Site Links:
Impressum / Publisher

IPv6 Services

Enabling IPv6 in some Common Services

Most software by now supports IPv6, if not per default then per explicit configuration. This is just a list of a few examples that I encountered on Debian (etch and lenny) while experimenting with IPv6 - it is by no means complete.

A more exhaustive list of supporting software can be found for example on IPv6INT.

Browsers and Co.

Web browsers, like almost any common client side software, do not need to be configured for IPv6 - they just use it whenever necessary or convenient. The more interesting question (at least so far) was how to turn it off - but that is very program dependent if it is possible at all. Feel free to check the countless user forums for recipes - or better: connect your system to IPv6.

Exim 4.x MTA

Exim is the default mail transport agent (ie. SMTP server) under Debian. It comes with IPv6 support compiled in, but unfortunately turned off in the default config. Debian uses a rather complex configuration scheme for exim. The central node of it is in /etc/exim4/update-exim4.conf.conf - there the variable dc_local_interfaces configures on which interfaces exim will listen. For local configurations (the default) it will list '' and for more complex server configurations '' or all of the local IPv4 addresses.

To enable IPv6 simply change this variable to '::::0:' for server configurations and '::::1:' for local configurations. Exim needs the colons in IPv6 addresses to be doubled in order to differenciate them from the colon separators in its configuration.


For the Apache web server IPv6 addresses are just like any other address. Apache will automatically listen on both IPv4 and IPv6 if the "Listen" directives list only the ports.

In practice it is the easiest to assign hostnames via DNS or /etc/hosts and then use the hostnames instead of plain addresses - this will make writing "Listen" and "(Name)VirtualHost" directives easier, since then there is no fiddling around with colons that make up addresses versus those that separate the port from the address.


OpenSSH and XNTP will automatically bind to all IPv4 and IPv6 addresses that are available - no configuration required (except if you want to restrict them).
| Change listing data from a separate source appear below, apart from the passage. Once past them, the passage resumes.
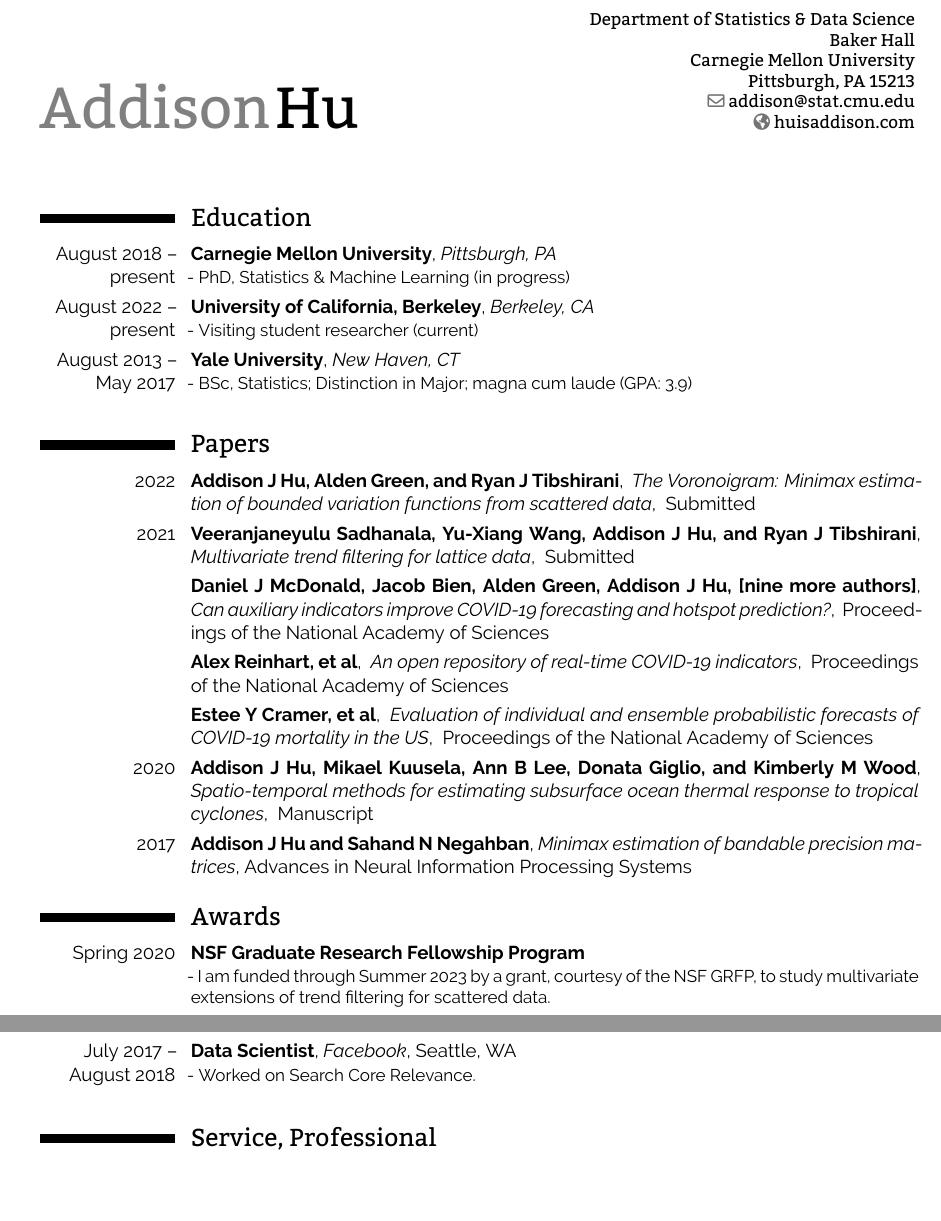
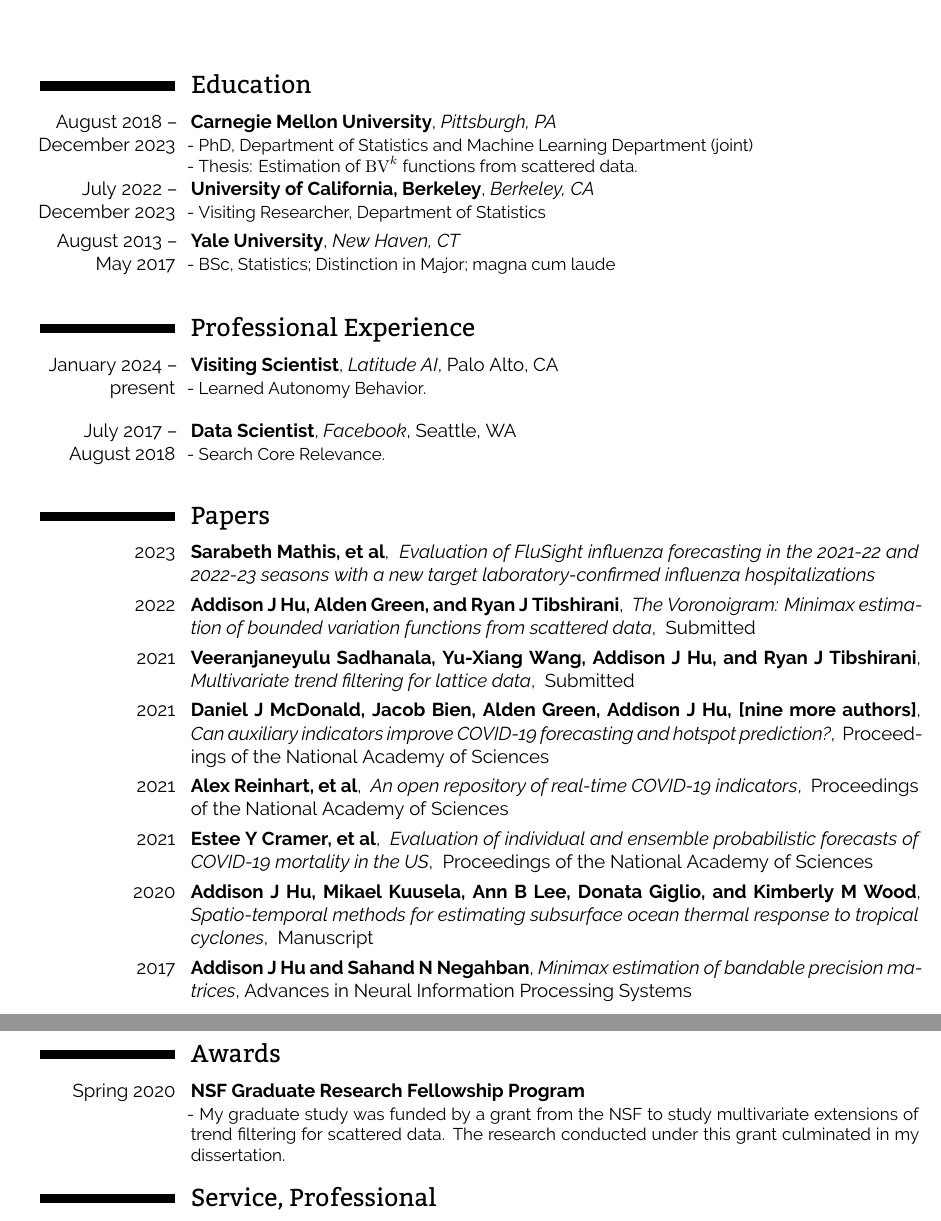
Before and after one commit to huisaddison/cv, a LaTeX CV (AddisonHu_CV.tex): two parts of pages 1 and 2 of 2, joined at a grey line, cut at the place of the change, the shorter picture padded with empty space. Compiled offline with XeLaTeX.

Commit message:
Update CV

```diff
--- a/AddisonHu_CV.tex
+++ b/AddisonHu_CV.tex
@@ -65,16 +65,18 @@
 \familyname{Hu}
 
 % \title{}
+\iffalse
 \address{
     Department of Statistics \& Data Science\\
     Baker Hall\\
     Carnegie Mellon University\\
 }{Pittsburgh, PA 15213}
+\fi
 % \mobile{(626) 703 - 9110}
 %\phone{(000) 111 1112}
 %\fax{(000) 111 1113}
-\email{addison@stat.cmu.edu}
-\homepage{huisaddison.com}
+\email{mail@huisaddison.com}
+%\homepage{huisaddison.com}
 %\extrainfo{additional information}
 %\photo[70pt][0.4pt]{picture} % The first bracket is the picture height,
 %the second is %he thickness of the frame around the picture (0pt for no frame)
@@ -93,20 +95,37 @@
 
 \section{Education}
 
-\cventry{August 2018 -- present}{Carnegie Mellon University}{Pittsburgh, PA}{}{}{
-    - PhD, Statistics \& Machine Learning (in progress)
+\cventry{\hspace{-0.4cm}August 2018 --\\ \hspace{-0.4cm}December 2023}{Carnegie Mellon University}{Pittsburgh, PA}{}{}{
+    - PhD, Department of Statistics and Machine Learning Department (joint)\\
+    - Thesis: Estimation of $\mathrm{BV}^k$ functions from scattered data.
 }
-\cventry{August 2022 -- present}{University of California, Berkeley}{Berkeley, CA}{}{}{
-    - Visiting student researcher (current)
+\cventry{\hspace{-0.4cm}July 2022 --\\ \hspace{-0.4cm}December 2023}{University of California, Berkeley}{Berkeley, CA}{}{}{
+    - Visiting Researcher, Department of Statistics
 }
 \cventry{August 2013 -- May 2017}{Yale University}{New Haven, CT}{}{}{
-    - BSc, Statistics; Distinction in Major; magna cum laude (GPA: 3.9)  \\
+    - BSc, Statistics; Distinction in Major; magna cum laude\\
 }
+
+%----------------------------------------------------------------------------------------
+%	PROFESSIONAL EXPERIENCE SECTION
+%----------------------------------------------------------------------------------------
+\section{Professional Experience}
+\cventry{January 2024 -- present}{Visiting Scientist}{Latitude AI}{Palo Alto, CA}{}{
+    - Learned Autonomy Behavior.
+    \\
+}
+\cventry{July 2017 -- August 2018}{Data Scientist}{Facebook}{Seattle, WA}{}{
+    - Search Core Relevance.
+    \\
+}
+
 
 %----------------------------------------------------------------------------------------
 %	PUBLICATIONS SECTION
 %----------------------------------------------------------------------------------------
 \section{Papers}
+\cventry{2023}{Sarabeth Mathis, et al}{
+  Evaluation of FluSight influenza forecasting in the 2021-22 and 2022-23 seasons with a new target laboratory-confirmed influenza hospitalizations}{}{}{}
 \cventry{2022}{
   Addison J Hu, Alden Green, and Ryan J Tibshirani}{
   The Voronoigram: Minimax estimation of bounded variation functions from scattered data}{
@@ -115,13 +134,13 @@
   Veeranjaneyulu Sadhanala, Yu-Xiang Wang, Addison J Hu, and Ryan J Tibshirani}{
   Multivariate trend filtering for lattice data}{
   Submitted}{}{}
-\cventry{}{Daniel J McDonald, Jacob Bien, Alden Green, Addison J Hu, [nine more authors]}{
+\cventry{2021}{Daniel J McDonald, Jacob Bien, Alden Green, Addison J Hu, [nine more authors]}{
   Can auxiliary indicators improve COVID-19 forecasting and hotspot prediction?}{
   Proceedings of the National Academy of Sciences}{}{}
-\cventry{}{Alex Reinhart, et al}{
+\cventry{2021}{Alex Reinhart, et al}{
   An open repository of real-time COVID-19 indicators}{
   Proceedings of the National Academy of Sciences}{}{}
-\cventry{}{Estee Y Cramer, et al}{
+\cventry{2021}{Estee Y Cramer, et al}{
   Evaluation of individual and ensemble probabilistic forecasts of COVID-19 mortality in the US}{
   Proceedings of the National Academy of Sciences}{}{}
 \cventry{2020}{
@@ -138,11 +158,13 @@
 %----------------------------------------------------------------------------------------
 \section{Awards}
 \cventry{Spring 2020}{NSF Graduate Research Fellowship Program}{}{}{}{
-    - I am funded through Summer 2023 by a grant, courtesy of the NSF GRFP, to
+    - My graduate study was funded by a grant from the NSF to
     study multivariate extensions of trend filtering for scattered data.
+    The research conducted under this grant culminated in my dissertation.
 }
 
-\newpage
+%\newpage
+\iffalse
 %----------------------------------------------------------------------------------------
 %	PROFESSIONAL EXPERIENCE SECTION
 %----------------------------------------------------------------------------------------
@@ -185,6 +202,3 @@
-    - Worked on Search Core Relevance.
-    \\
-}
 
 %----------------------------------------------------------------------------------------
 %	VOLUNTEER EXPERIENCE SECTION
```
Also changed, not shown: AddisonHu_CV.tex (8 more changed lines).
Per default inetd (I'm using openbsd-inetd) only uses IPv4, but it can be easily configured to use IPv6 as well. Inetd is configured via /etc/inetd.conf with lines like this:
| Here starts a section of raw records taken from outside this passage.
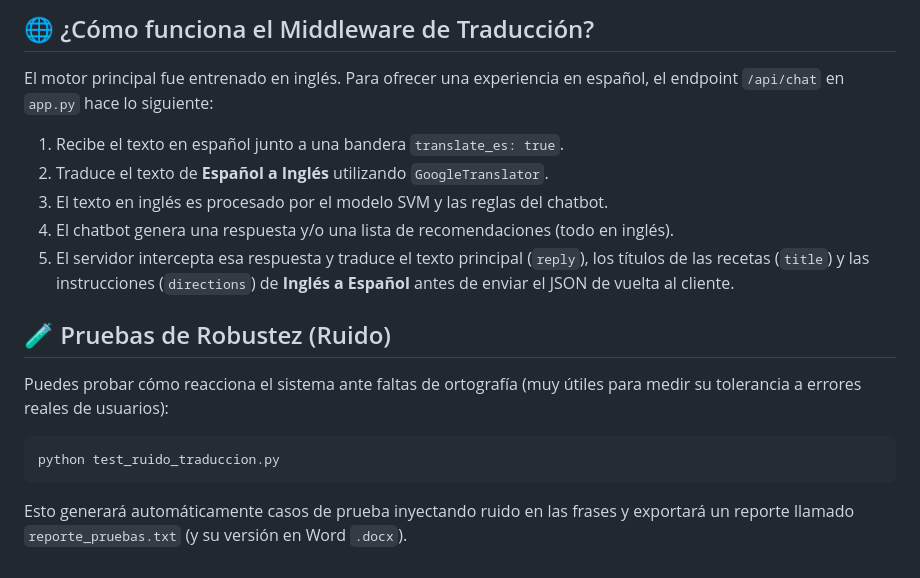
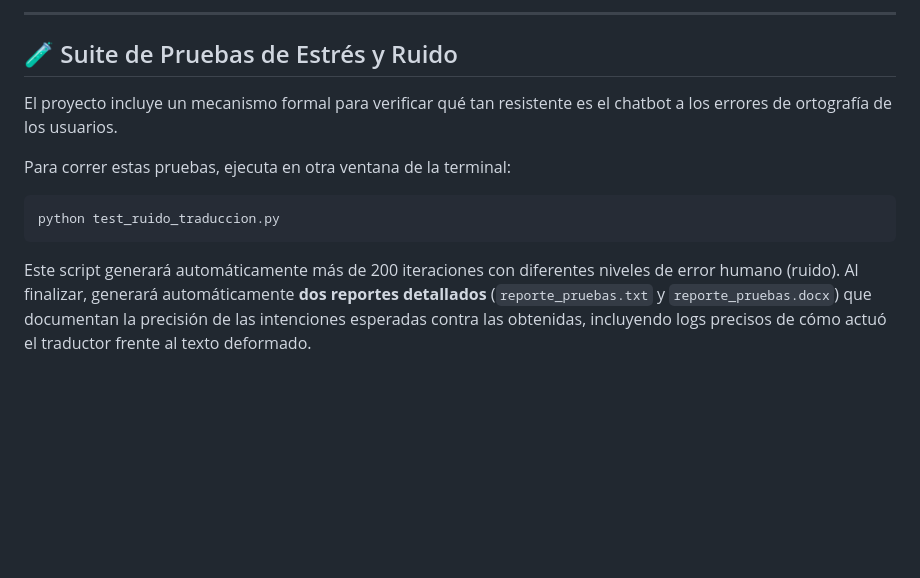
Before and after one commit to Maurisantiagol/Tecnologias-del-lenguaje-natural, a Markdown page: codigo/README.md, the part around one of its changes. Drawn GitHub-style; blank space fills up the shorter version.

````diff
--- a/codigo/README.md
+++ b/codigo/README.md
@@ -66,20 +72,14 @@ Simplemente **abre el archivo `frontend/index.html` directamente en tu navegador
 
-## 🌐 ¿Cómo funciona el Middleware de Traducción?
+---
 
-El motor principal fue entrenado en inglés. Para ofrecer una experiencia en español, el endpoint `/api/chat` en `app.py` hace lo siguiente:
+## 🧪 Suite de Pruebas de Estrés y Ruido
 
-1.  Recibe el texto en español junto a una bandera `translate_es: true`.
-2.  Traduce el texto de **Español a Inglés** utilizando `GoogleTranslator`.
-3.  El texto en inglés es procesado por el modelo SVM y las reglas del chatbot.
-4.  El chatbot genera una respuesta y/o una lista de recomendaciones (todo en inglés).
-5.  El servidor intercepta esa respuesta y traduce el texto principal (`reply`), los títulos de las recetas (`title`) y las instrucciones (`directions`) de **Inglés a Español** antes de enviar el JSON de vuelta al cliente.
+El proyecto incluye un mecanismo formal para verificar qué tan resistente es el chatbot a los errores de ortografía de los usuarios.
 
-## 🧪 Pruebas de Robustez (Ruido)
-
-Puedes probar cómo reacciona el sistema ante faltas de ortografía (muy útiles para medir su tolerancia a errores reales de usuarios):
+Para correr estas pruebas, ejecuta en otra ventana de la terminal:
 
 ```bash
 python test_ruido_traduccion.py
 ```
 
-Esto generará automáticamente casos de prueba inyectando ruido en las frases y exportará un reporte llamado `reporte_pruebas.txt` (y su versión en Word `.docx`).
+Este script generará automáticamente más de 200 iteraciones con diferentes niveles de error humano (ruido). Al finalizar, generará automáticamente **dos reportes detallados** (`reporte_pruebas.txt` y `reporte_pruebas.docx`) que documentan la precisión de las intenciones esperadas contra las obtenidas, incluyendo logs precisos de cómo actuó el traductor frente al texto deformado.
````
Also changed, not shown: other parts of codigo/README.md (+42 -36 lines).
ident           stream  tcp     wait    identd  /usr/sbin/identd        identd

This example would configure it to listen on the ident service port (113), use a stream based protocol, namely TCP over IPv4, wait for it to finish, and use the UID identd for starting /usr/sbin/identd.

Inetd uses tcp4 and tcp as the same protocol: TCP via IPv4. The same is true for udp and udp4: UDP via IPv4. To configure IPv6 you simply use tcp6 and udp6 as protocol specifier:

ident           stream  tcp4    wait    identd  /usr/sbin/identd        identd
ident           stream  tcp6    wait    identd  /usr/sbin/identd        identd

This example does exactly the same as the first one, but lets identd listen on both IPv4 and IPv6.


While nothing needs to be done to be able to configure IPv6 based zones, the Bind domain name server does not enable listening and answering on IPv6 per default. But it has IPv6 option equivalents for all IPv4 options. This configuration is done inside the "options" block in /etc/bind/named.conf (or /etc/bind/named.conf.options on Debian). An example could look like this:

options {
  listen-on-v6 { any; };
  notify yes;
  allow-notify {; 2001:db8::1;};
  notify-source-v6 2001:db8::2;
  also-notify {; 2001:db8::3; };

Above the "listen-on-v6" option makes bind listen on all available IPv6 interfaces in addition to all IPv4 interfaces, which are turned on per default. I listed a few server notification examples as illustration (server notification lets slave zone servers know about changes): "allow-notify" and "also-notify" accept IPv4 and IPv6 addresses alike, so no special considerations are needed here. However the notification source needs separate configurations - in this example the source address is used whenever an IPv4 based server is notified and the source 2001:db8::2 is used whenever an IPv6 based server is notified.

Webmaster: webmaster AT silmor DOT de